**MATERIAL PROVIDED:**
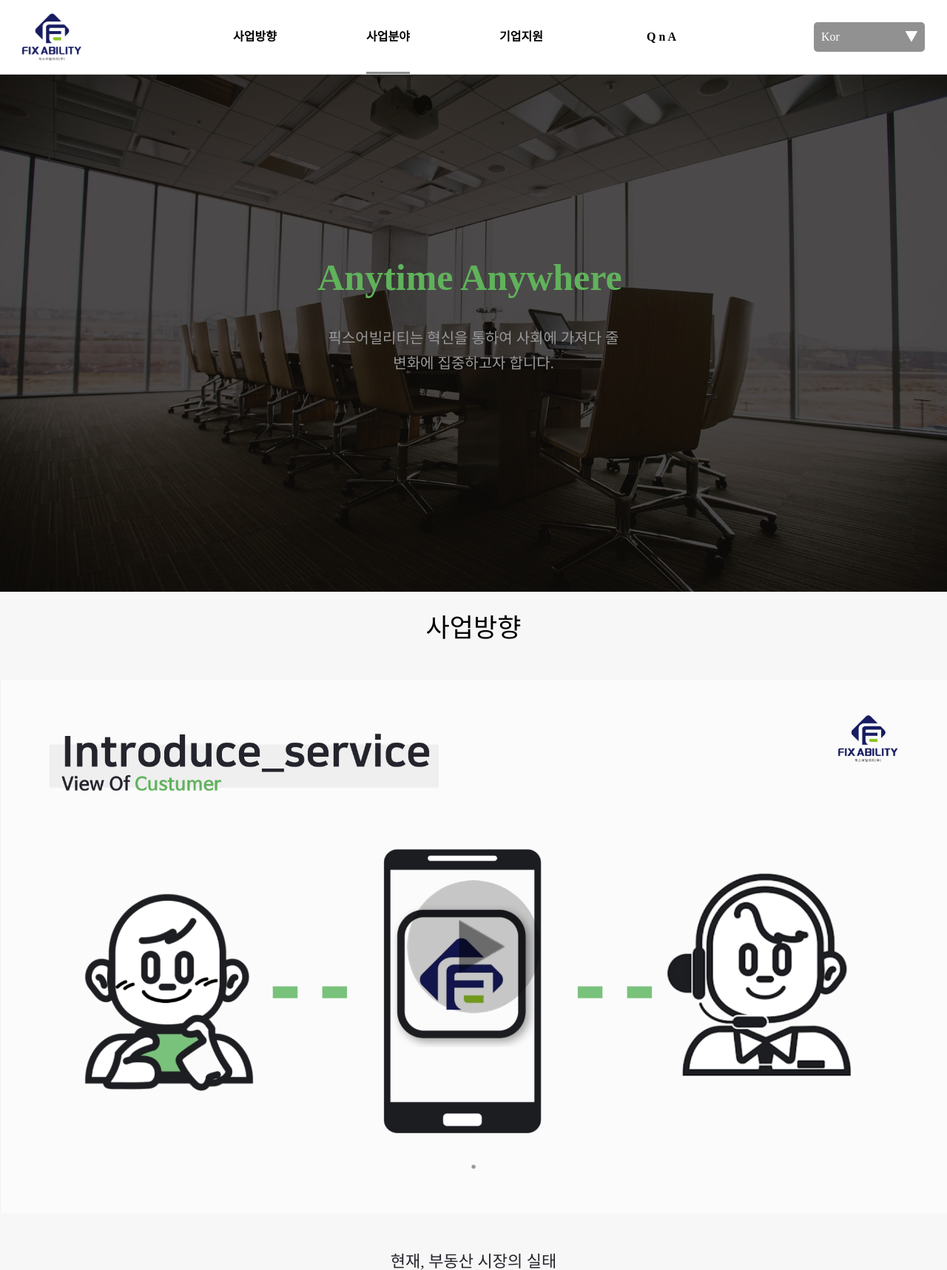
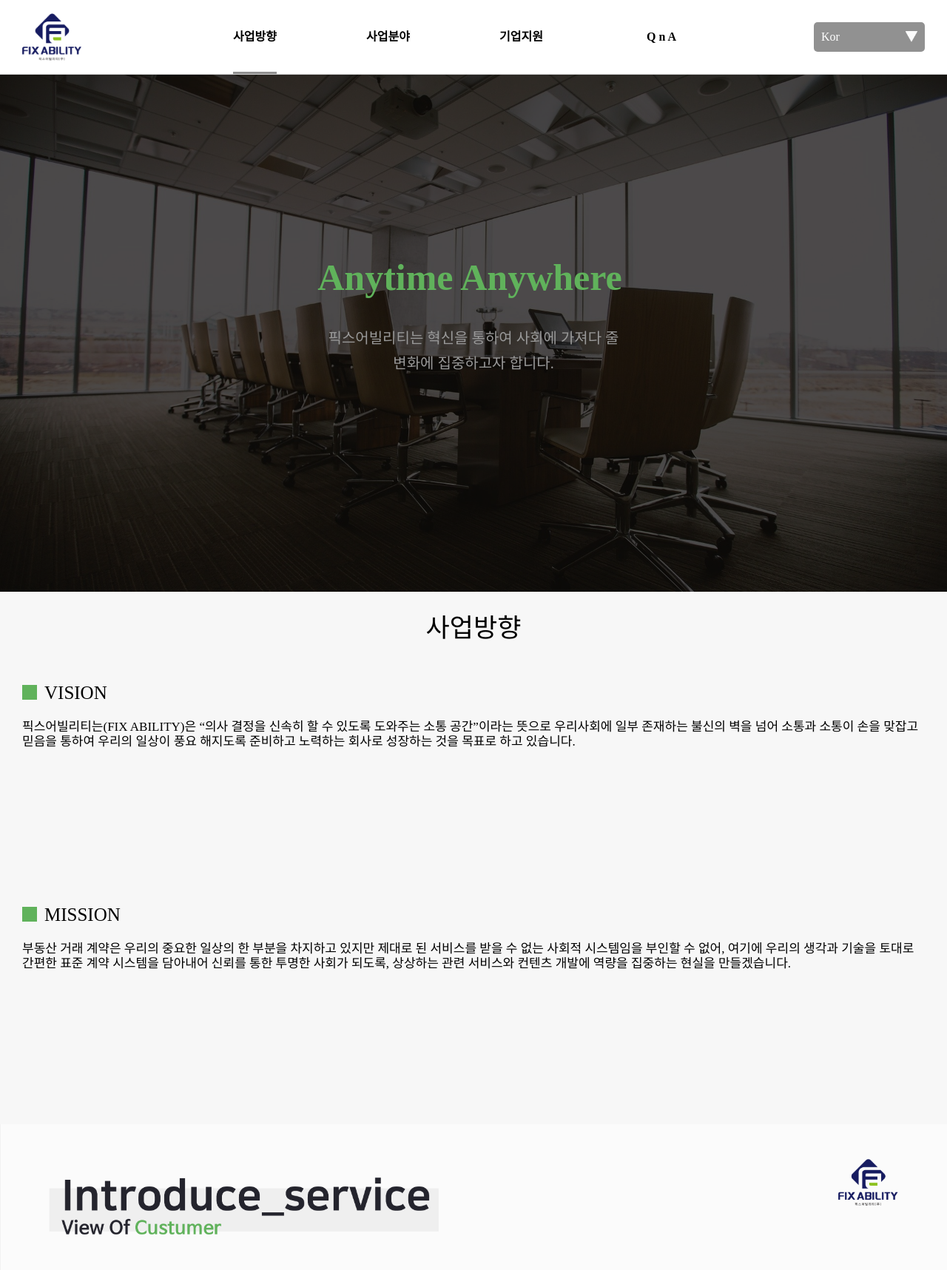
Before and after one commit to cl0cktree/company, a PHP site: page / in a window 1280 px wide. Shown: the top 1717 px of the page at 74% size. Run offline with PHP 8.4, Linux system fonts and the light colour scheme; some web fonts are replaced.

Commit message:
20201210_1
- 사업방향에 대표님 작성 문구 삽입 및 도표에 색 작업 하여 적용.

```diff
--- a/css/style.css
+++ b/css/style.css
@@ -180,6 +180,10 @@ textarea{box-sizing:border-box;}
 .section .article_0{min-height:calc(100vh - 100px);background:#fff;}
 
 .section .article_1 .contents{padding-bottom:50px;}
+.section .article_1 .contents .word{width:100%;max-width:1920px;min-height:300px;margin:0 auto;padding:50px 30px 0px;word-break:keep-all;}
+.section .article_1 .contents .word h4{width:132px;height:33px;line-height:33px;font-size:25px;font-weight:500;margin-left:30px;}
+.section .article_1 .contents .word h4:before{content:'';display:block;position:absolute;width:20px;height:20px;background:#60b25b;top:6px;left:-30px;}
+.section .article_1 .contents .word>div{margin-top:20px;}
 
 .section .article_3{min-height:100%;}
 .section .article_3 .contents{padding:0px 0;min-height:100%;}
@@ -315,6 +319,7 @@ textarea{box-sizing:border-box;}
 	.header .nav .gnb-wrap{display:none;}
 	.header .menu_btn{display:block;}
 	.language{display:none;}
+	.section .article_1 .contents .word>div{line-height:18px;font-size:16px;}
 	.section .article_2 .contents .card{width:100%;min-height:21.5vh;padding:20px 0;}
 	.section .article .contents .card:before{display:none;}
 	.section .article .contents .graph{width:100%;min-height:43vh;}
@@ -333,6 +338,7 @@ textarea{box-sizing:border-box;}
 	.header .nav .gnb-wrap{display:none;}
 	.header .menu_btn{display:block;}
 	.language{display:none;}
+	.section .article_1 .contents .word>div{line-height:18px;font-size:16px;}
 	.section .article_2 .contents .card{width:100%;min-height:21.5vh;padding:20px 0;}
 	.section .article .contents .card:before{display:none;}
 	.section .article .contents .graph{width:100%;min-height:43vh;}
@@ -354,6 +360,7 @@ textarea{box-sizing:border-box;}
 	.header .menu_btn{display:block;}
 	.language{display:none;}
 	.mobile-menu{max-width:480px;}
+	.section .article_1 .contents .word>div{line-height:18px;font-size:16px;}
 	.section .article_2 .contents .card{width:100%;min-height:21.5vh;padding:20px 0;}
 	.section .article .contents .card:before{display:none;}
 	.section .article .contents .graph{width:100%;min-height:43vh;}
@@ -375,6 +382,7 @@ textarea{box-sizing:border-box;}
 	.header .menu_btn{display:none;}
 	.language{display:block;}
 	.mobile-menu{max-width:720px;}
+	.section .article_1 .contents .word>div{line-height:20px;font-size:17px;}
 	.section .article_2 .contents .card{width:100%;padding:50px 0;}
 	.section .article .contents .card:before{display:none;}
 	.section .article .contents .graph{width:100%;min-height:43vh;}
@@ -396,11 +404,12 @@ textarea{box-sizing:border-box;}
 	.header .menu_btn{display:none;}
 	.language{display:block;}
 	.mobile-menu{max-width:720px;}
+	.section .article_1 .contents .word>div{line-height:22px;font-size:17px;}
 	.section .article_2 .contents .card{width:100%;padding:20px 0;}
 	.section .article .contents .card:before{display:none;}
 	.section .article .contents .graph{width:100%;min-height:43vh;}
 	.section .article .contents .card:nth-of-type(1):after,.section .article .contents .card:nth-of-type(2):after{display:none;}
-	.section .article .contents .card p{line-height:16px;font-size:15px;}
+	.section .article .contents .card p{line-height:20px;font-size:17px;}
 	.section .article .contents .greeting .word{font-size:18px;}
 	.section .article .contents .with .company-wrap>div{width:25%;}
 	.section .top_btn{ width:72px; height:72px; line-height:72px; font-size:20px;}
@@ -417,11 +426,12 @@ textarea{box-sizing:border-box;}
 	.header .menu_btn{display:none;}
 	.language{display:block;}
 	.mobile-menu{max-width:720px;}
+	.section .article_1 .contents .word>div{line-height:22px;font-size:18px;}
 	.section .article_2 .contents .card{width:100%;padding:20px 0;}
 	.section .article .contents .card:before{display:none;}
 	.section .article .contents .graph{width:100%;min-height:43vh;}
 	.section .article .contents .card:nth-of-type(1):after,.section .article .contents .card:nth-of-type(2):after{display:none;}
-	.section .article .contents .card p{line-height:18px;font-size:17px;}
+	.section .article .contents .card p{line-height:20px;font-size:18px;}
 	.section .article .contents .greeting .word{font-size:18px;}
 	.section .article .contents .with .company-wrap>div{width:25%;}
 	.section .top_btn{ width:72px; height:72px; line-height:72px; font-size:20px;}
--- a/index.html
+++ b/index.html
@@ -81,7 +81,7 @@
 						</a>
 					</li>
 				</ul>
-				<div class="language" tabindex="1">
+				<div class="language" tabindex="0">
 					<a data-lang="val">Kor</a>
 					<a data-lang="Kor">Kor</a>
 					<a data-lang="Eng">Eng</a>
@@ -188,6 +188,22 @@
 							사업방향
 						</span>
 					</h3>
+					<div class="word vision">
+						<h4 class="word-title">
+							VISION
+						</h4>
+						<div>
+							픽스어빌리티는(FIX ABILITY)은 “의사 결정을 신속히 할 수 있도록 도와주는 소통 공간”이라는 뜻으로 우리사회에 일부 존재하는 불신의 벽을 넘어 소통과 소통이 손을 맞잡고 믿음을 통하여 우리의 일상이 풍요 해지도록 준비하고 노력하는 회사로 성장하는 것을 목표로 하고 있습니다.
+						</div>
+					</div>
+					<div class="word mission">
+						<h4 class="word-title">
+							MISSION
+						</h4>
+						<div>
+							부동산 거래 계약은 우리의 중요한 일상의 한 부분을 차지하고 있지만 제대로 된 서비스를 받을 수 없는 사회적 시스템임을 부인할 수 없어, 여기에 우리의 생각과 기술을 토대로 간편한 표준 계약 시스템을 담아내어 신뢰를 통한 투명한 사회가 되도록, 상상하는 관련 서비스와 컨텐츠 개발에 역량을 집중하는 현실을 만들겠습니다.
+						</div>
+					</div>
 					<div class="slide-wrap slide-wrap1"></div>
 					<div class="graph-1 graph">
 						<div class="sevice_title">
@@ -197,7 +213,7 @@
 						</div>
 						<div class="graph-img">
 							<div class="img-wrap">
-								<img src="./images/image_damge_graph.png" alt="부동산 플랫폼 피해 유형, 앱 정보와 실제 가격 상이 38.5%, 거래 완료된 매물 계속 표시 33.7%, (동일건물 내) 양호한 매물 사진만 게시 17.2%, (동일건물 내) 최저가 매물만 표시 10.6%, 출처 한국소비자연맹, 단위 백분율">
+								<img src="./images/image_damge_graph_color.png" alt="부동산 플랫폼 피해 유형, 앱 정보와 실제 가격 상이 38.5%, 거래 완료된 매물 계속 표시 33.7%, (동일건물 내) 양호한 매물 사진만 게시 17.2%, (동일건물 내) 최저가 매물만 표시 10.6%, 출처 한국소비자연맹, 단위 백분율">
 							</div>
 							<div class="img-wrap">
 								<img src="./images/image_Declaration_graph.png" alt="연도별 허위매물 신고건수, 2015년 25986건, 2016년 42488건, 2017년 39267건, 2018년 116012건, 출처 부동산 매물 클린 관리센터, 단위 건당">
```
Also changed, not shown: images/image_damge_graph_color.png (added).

**DIRECTIONS FOR THIS TASK:**
Those lines of the records that contain the string "margin" should be identified and copied.

**RESULT OF THIS TASK:**
+.section .article_1 .contents .word{width:100%;max-width:1920px;min-height:300px;margin:0 auto;padding:50px 30px 0px;word-break:keep-all;}
+.section .article_1 .contents .word h4{width:132px;height:33px;line-height:33px;font-size:25px;font-weight:500;margin-left:30px;}
+.section .article_1 .contents .word>div{margin-top:20px;}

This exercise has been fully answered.